The Windows XP Service Pack 1 implementation of these functions, by default, is not binary compatible with the implementation on Windows 2000. If your driver uses SLists and needs to run on Windows 2000, you should build your driver in the Windows 2000 build environment. Optionally, you can build your driver on Windows XP Service Pack 1 and use the Windows 2000 Slist implementation by defining the symbol _WIN2K_COMPAT_SLIST_USAGE at compile time, prior to including any other DDK header files.
Identifying Obsolete Functions In Your Driver
The Windows DDK has a very useful feature that driver developers can enable. When the environment variable DEPRECATE_DDK_FUNCTIONS is defined, the compiler will generate a warning message whenever particular obsolete functions or macros from ntddk.h are referenced. Such obsolete functions are clearly marked in the DDK documentation.
The compiler warning message shows both the line in your source file that invoked the obsolete function, and the line in ntddk.h where the function is declared. An example of an error message you'll get is:
\test\mydriver.c(1785) : error C4996: 'RtlExtendedIntegerMultiply' was declared deprecated
\winddk\WinXP\inc\ddk\wxp\ntddk.h(3106) : error see declaration of 'RtlExtendedntegerMultiply'

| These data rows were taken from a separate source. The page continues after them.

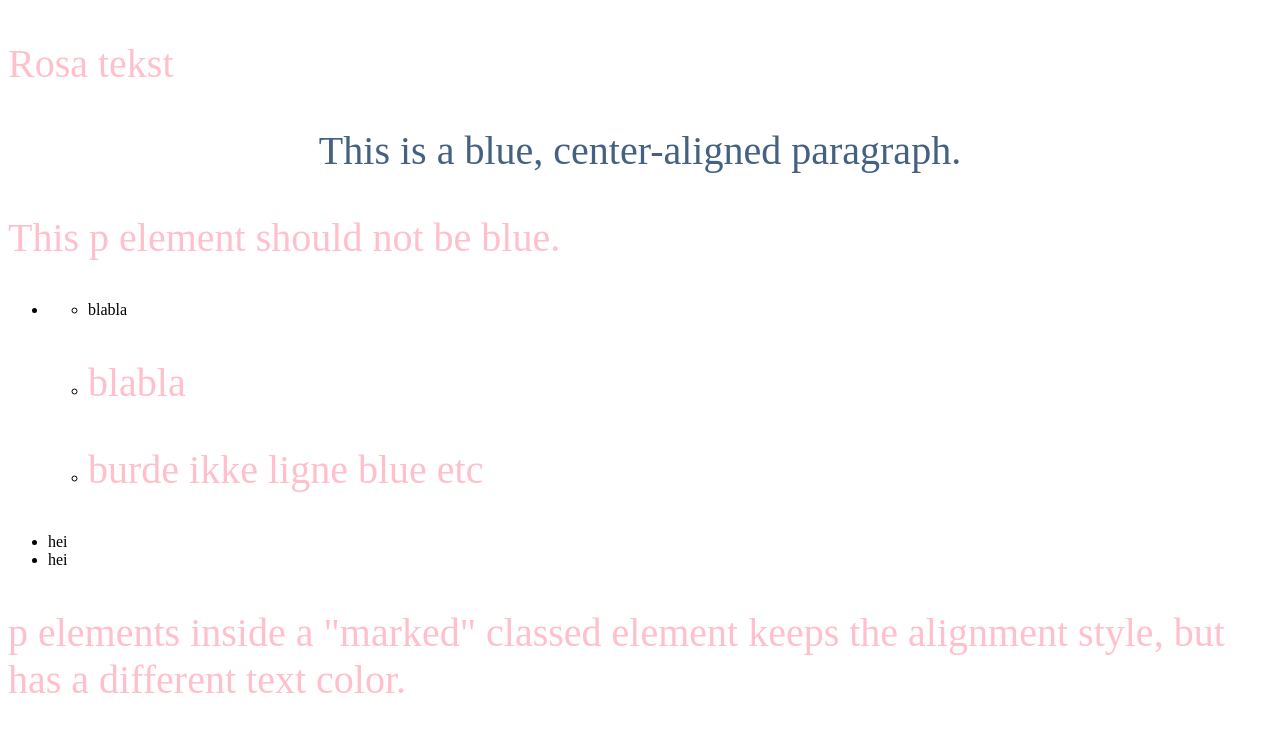
Repository: mesan/css-kurs
Page: kode/wroom/html-snippets/noNO.html
The author's editor kept a copy of each file at every save. The page is drawn from the files as they stood at one save, then again after the next save.
The browser window is 1280 px wide. The pictures show the whole page.

Above is the page before, as saved 2013-01-22 22:41:19.

### kode/wroom/html-snippets/noNO.html
<!DOCTYPE html>
<html>
	<head>
		<style>
			p {
				color: pink;
				font-size: 40px;
				/*color: blue;
				text-align: center;*/
			}


/*******************************************
 * Not so good examples:
 *******************************************/
p.overskriftPaaSideTre{ color: #446181; font-size: 40px; text-align: center; }
.markert { background-color: red; }
.markert p { color: white; }
.markert li ul li p { color: yellow; padding: 0; margin: 0; text-align: left; }
.markert li ul li p a { color: green; }
.tekst1 { font-size: 16px; font-weight: bold; }
.tekst2 { font-size: 14px; font-family: Geneva; color: blue; }
#tekst3 { font-size: 14px; font-family: Geneva; color: black; }
.fiskebollegryteStorVenstre { float:left; }
article #comments ul > li > a.button { /* Uffda */ }


		</style>
	</head>

	<body>

		<p>Rosa tekst</p>

	</body>



		<p class="overskriftPaaSideTre">
			This is a blue, center-aligned paragraph.
		</p>
		<div class="overskriftPaaSideTre">
			<p>
				This p element should not be blue.
			</p>
			<ul>
				<li>
					<ul>
						<li>
							blabla
						</li>
						<li>
							<p>
								blabla
							</p>
						</li>
						<li>
							<p>
								<a class="overskriftPaaSideTre">burde ikke ligne blue etc</a>
							</p>
						</li>
					</ul>
				</li>
				<li>
					hei
				</li>
				<li>
					hei
				</li>
			</ul>
		</div>
		<p>
			p elements inside a "marked" classed element keeps the alignment style, but has a different text color.
		</p>
	</body>
</html>

After the next save:
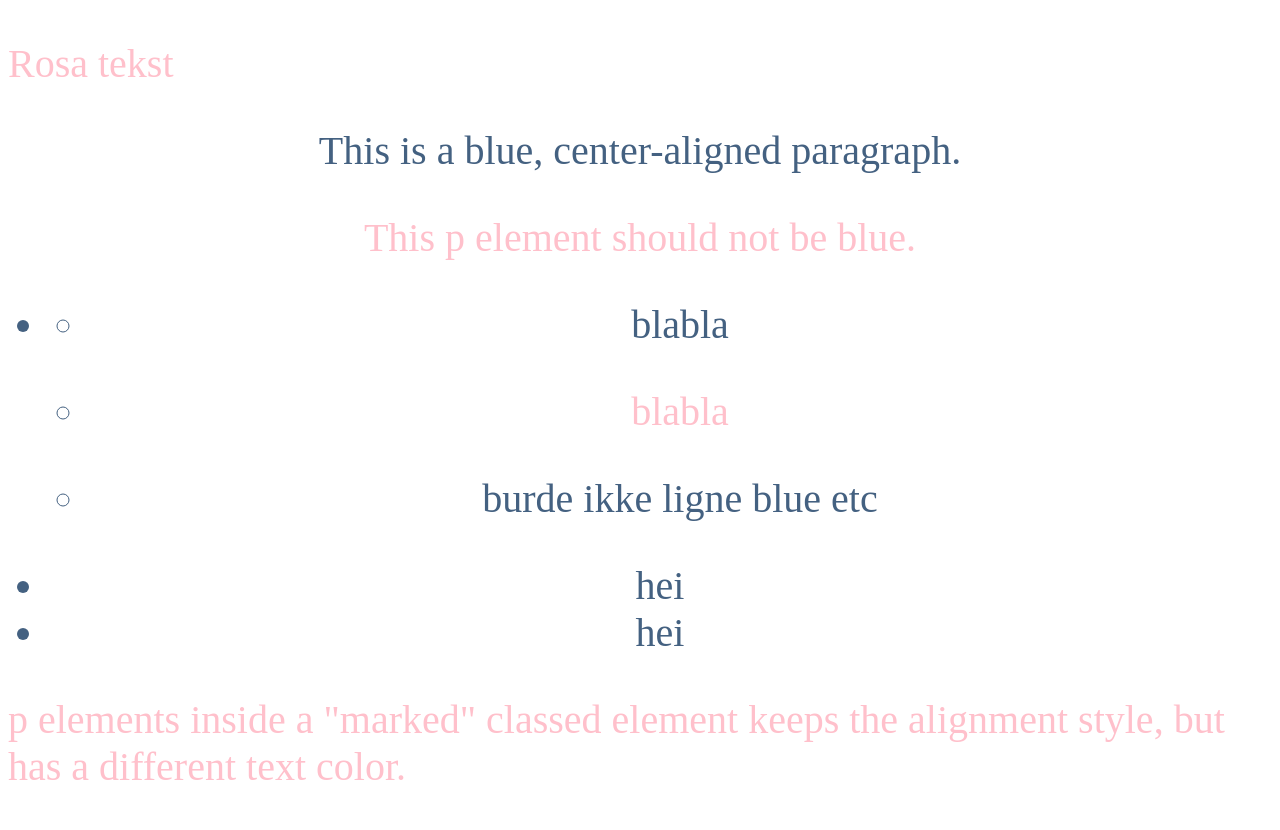
Saved 21 s later.
--- a/kode/wroom/html-snippets/noNO.html
+++ b/kode/wroom/html-snippets/noNO.html
@@ -13,7 +13,7 @@
 /*******************************************
  * Not so good examples:
  *******************************************/
-p.overskriftPaaSideTre{ color: #446181; font-size: 40px; text-align: center; }
+.overskriftPaaSideTre{ color: #446181; font-size: 40px; text-align: center; }
 .markert { background-color: red; }
 .markert p { color: white; }
 .markert li ul li p { color: yellow; padding: 0; margin: 0; text-align: left; }
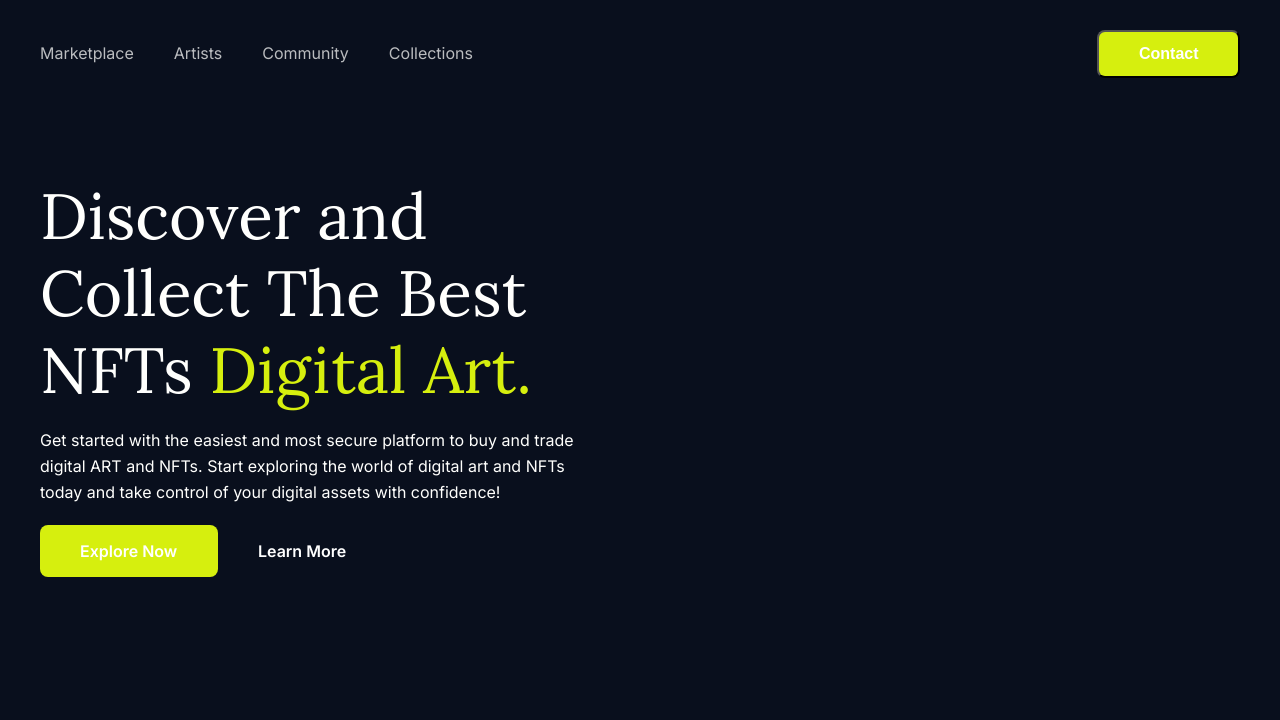
Repository: Kamron5505/NftMarketplace
Page: index.html
The author's editor kept a copy of each file at every save. The page is drawn from the files as they stood at one save, then again after the next save.
The browser window is 1280 px wide. The pictures show the whole page.

Above is the page before, as saved 2025-07-08 13:26:29.

After the next save:
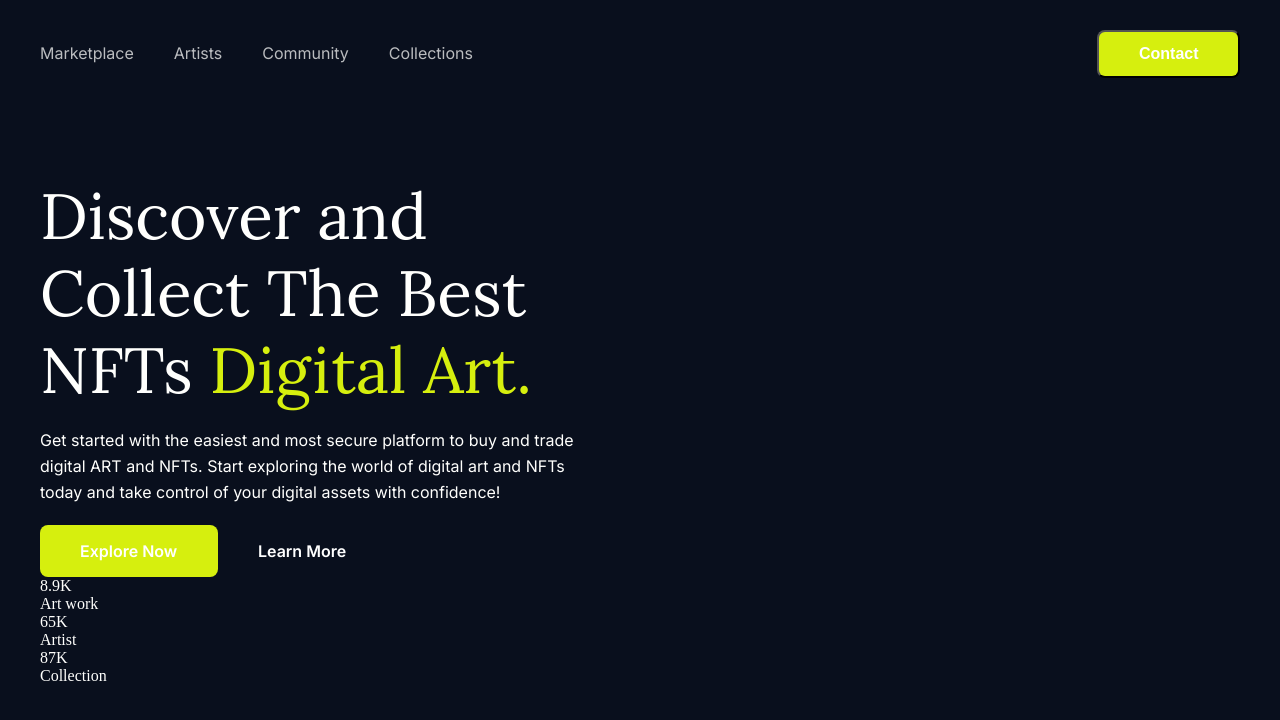
Saved 8 s later.
--- a/index.html
+++ b/index.html
@@ -48,7 +48,7 @@
                             <a href="#" class="btn btn-secondary">Learn More</a>
                         </div>
 
-                        <!-- <div class="stats">
+                        <div class="stats">
                             <div class="stat">
                                 <div class="number">8.9K</div>
                                 <div class="label">Art work</div>
@@ -62,7 +62,7 @@
                                 <div class="label">Collection</div>
                             </div>
                         </div>
-                    </div> -->
+                    </div>
                         <!-- <div class="content-right">
                         <div class="card">
                             <img src="nft-image.jpg" alt="NFT Image" class="card-image">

Each of the functions that have been declared deprecated in ntddk.h have comments that indicate what, if any, function or mechanism you should use instead of the obsolete function. You can find this same information in the DDK Documentation. Continuing the example above, if you look at line 3106 of ntddk.h you'll find the following declaration, instructing you to use native 64-bit math instead of RTL functions for this purpose:
DECLSPEC_DEPRECATED_DDK // Use native __int64 math
The goal of this feature is to help developers easily discover functions in their drivers that have been obsoleted. All the functions that have been declared deprecated in the DDK have been obsolete at least since Windows 2000. Only a subset of functions that are obsolete have been actually declared as deprecated. There may other obsolete functions, both in ntddk.h and in other header files that have not yet been declared deprecated. Please refer to the DDK documentation as the ultimate guide regarding which functions are obsolete and which are presently supported.
The Windows DDK, by default, will not use any pre-defined Include or Library paths (as specified by the %include% and %lib% environment variables). This is due to the stand alone nature of the DDK and to avoid possible conflicts with other installed source or compiler programs. Any drivers that need to alter the search path for include files should use the Includes= directive in the SOURCES file.